Natural VLF Radio Emissions
Our planet generates a profusion of noise across the radio spectrum. Thunderstorms
are the main source of Earth's natural radio emissions. Violent currents of waterlogged air
inside these clouds of life-giving moisture produce static electricity, better known as lightning.
Lightning and thunderstorms are well-known yet not quite fully understood. Lightning is a
constant activity on earth; striking approximately 16 times every second.
That's about 1,382,400 bolts every day! Each and every strike is a powerful event. The sound
of thunder created with each electrical discharge is only part of the story.
Click here to hear a recording
of thunder (830Kb)
A lightning strike can
noise on many frequencies, however, most of the effective radiated energy is concentrated
in the very low frequency range. Lightning strikes are also known as "triggers"; most
VLF radio emissions are the direct results from a single strike or a grouping of
strikes over a certain period of time. Other sources of radio noise are beyond
the atmosphere and into outer space. Listed below are terms used to identify a
few of the many different types of VLF radio emissions along with audio wave file examples.
Sferics is from the shortened term atmospherics; the static interference (radio noise)
received from a lightning strike or strikes.
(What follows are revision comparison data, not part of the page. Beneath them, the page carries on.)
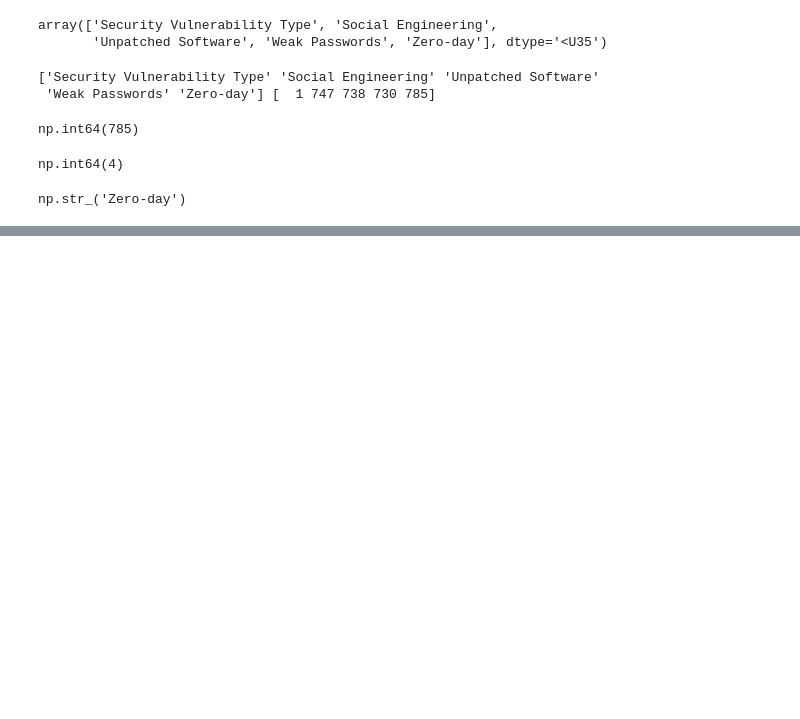
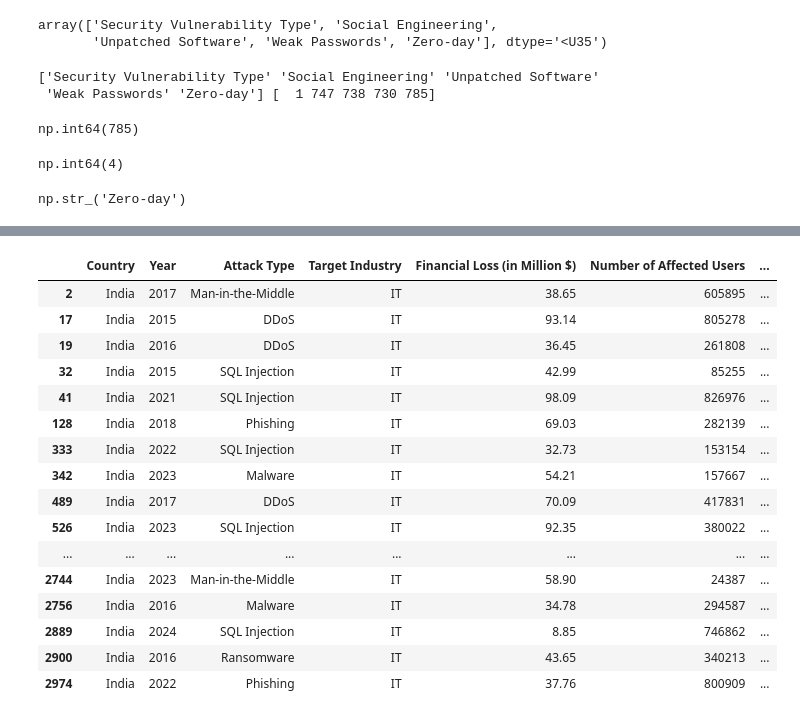
Before and after one commit to kingping77777/cyber-threat-log-analyzer, a Jupyter notebook: notebooks/exploration.ipynb, the cells around one changed output, grey strips where cells are left out. Cells and saved outputs as stored; diff of their text form; code cells hidden in the pictures; blank space fills up the shorter version.

```diff
--- a/notebooks/exploration.ipynb
+++ b/notebooks/exploration.ipynb
@@ -255,0 +500,14 @@ np.str_('Zero-day')
+# %%
+#Feature 4.4 — Risk Level
+def risk_level(loss):
+
+    if loss > 66:
+        return "High Risk"
+
+    elif loss > 33:
+        return "Medium Risk"
+
+    else:
+        return "Low Risk"
+# %%
+df["Risk Level"] = df["Financial Loss (in Million $)"].apply(risk_level)
@@ -255,0 +621,9 @@ np.str_('Zero-day')
+# %%
+#feature 6.4
+def loss_category(loss):
+
+    if loss > 50:
+        return "High Loss"
+
+    else:
+        return "Low Loss"
@@ -255,0 +638,2 @@ np.str_('Zero-day')
+# %%
+df["Loss Category"] = df["Financial Loss (in Million $)"].apply(loss_category)
@@ -255,0 +667,21 @@ np.str_('Zero-day')
+# %%
+#feature 7.2
+df[(df["Country"]=="India") & (df["Target Industry"]=="IT")]
+# %% [output]
+|  | Country | Year | Attack Type | Target Industry | Financial Loss (in Million $) | Number of Affected Users | ... |
+| 2 | India | 2017 | Man-in-the-Middle | IT | 38.65 | 605895 | ... |
+| 17 | India | 2015 | DDoS | IT | 93.14 | 805278 | ... |
+| 19 | India | 2016 | DDoS | IT | 36.45 | 261808 | ... |
+| 32 | India | 2015 | SQL Injection | IT | 42.99 | 85255 | ... |
+| 41 | India | 2021 | SQL Injection | IT | 98.09 | 826976 | ... |
+| 128 | India | 2018 | Phishing | IT | 69.03 | 282139 | ... |
+| 333 | India | 2022 | SQL Injection | IT | 32.73 | 153154 | ... |
+| 342 | India | 2023 | Malware | IT | 54.21 | 157667 | ... |
+| 489 | India | 2017 | DDoS | IT | 70.09 | 417831 | ... |
+| 526 | India | 2023 | SQL Injection | IT | 92.35 | 380022 | ... |
+| ... | ... | ... | ... | ... | ... | ... | ... |
+| 2744 | India | 2023 | Man-in-the-Middle | IT | 58.90 | 24387 | ... |
+| 2756 | India | 2016 | Malware | IT | 34.78 | 294587 | ... |
+| 2889 | India | 2024 | SQL Injection | IT | 8.85 | 746862 | ... |
+| 2900 | India | 2016 | Ransomware | IT | 43.65 | 340213 | ... |
+| 2974 | India | 2022 | Phishing | IT | 37.76 | 800909 | ... |
```
Also changed, not shown: parts of 44 cells of this notebook, 2 other files.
Most medium and high band (AM broadcast
through Short-wave) radio receivers can intercept sferics, which sounds like crunches or
crackles, much like the sound of biting into a potato chip or chips. In close proximity
(0 to 50 miles) sferics have very high signal strength. Distant strikes (more then 500 miles
away) have very little influence on broadcast band radio reception, however, a receiver
tuned to VLF frequencies can pick up sferics originating from many thousands of miles away.
Recordings of Sferics:
Tweeks are sferics with a twist. Sferics are generally heard directly,
in other words, the radio signal takes the shortest route to the receiving station. Tweeks
on the other hand are strikes that are reflected. The earth's Ionosphere has the effect of
stretching or delaying part of the signal from the originating strike or trigger. The amount
of delay is just enough to notice; only milliseconds. The effect of this delay produces a
musical note-like sound called a tweek. Tweeks are generally heard in the evening hours
when conditions are right for Ionospheric propagation.
Recordings of Tweeks:
Whistlers are similar to tweeks in that they are stretched out, however the
delay is seconds. They are the remnants of a trigger (strike) after passing through earth's
magnetic field; the Magnetosphere. There are many different types of whistlers. It is said
by natural radio listeners that no two whistlers are alike. Because of the fluid-like qualities
of the Magnetosphere, none are exactly identical.
Types of Whistlers:
The strength and location of the trigger, the location of the listener, and the
characteristics of the Magnetosphere at that moment determine what kind of whistler
will be heard. According to "The Beginners Guide to Natural VLF Radio Phenomena"
(Michael Mideke) whistlers are categorized into hops. A hop refers to the electrical
signal (a trigger or strike) that has traveled through the Magnetosphere. A single trip or
hop through the magnetosphere produces a quick, high-pitched whistler. One-hop whistlers
originate from triggers located on the opposite side of the planet from the listener. Double
or multiple hop whistlers are seconds in length of time and can come from
the same or opposing side of earth. Most whistlers (99.9 percent) are similar in that they are falling
tones, however, the similarity stops there. They can be sharp, pure notes, or wispy; like
the sound of wind blowing through a forest of trees. They also can be a mixture of both
types, which makes whistlers so interestingly strange.
Recordings of Whistlers:
Chorus is an emission that sounds like wispy or whoosh-like whistlers.
It sometimes resembles upside-down whistlers that never seem to stop. At other
times, it can sound like an imaginary beachfront in the distance. Chorus can be a rare
event; it is a real treat to VLF radio enthusiasts to hear it live.
Recordings of Chorus: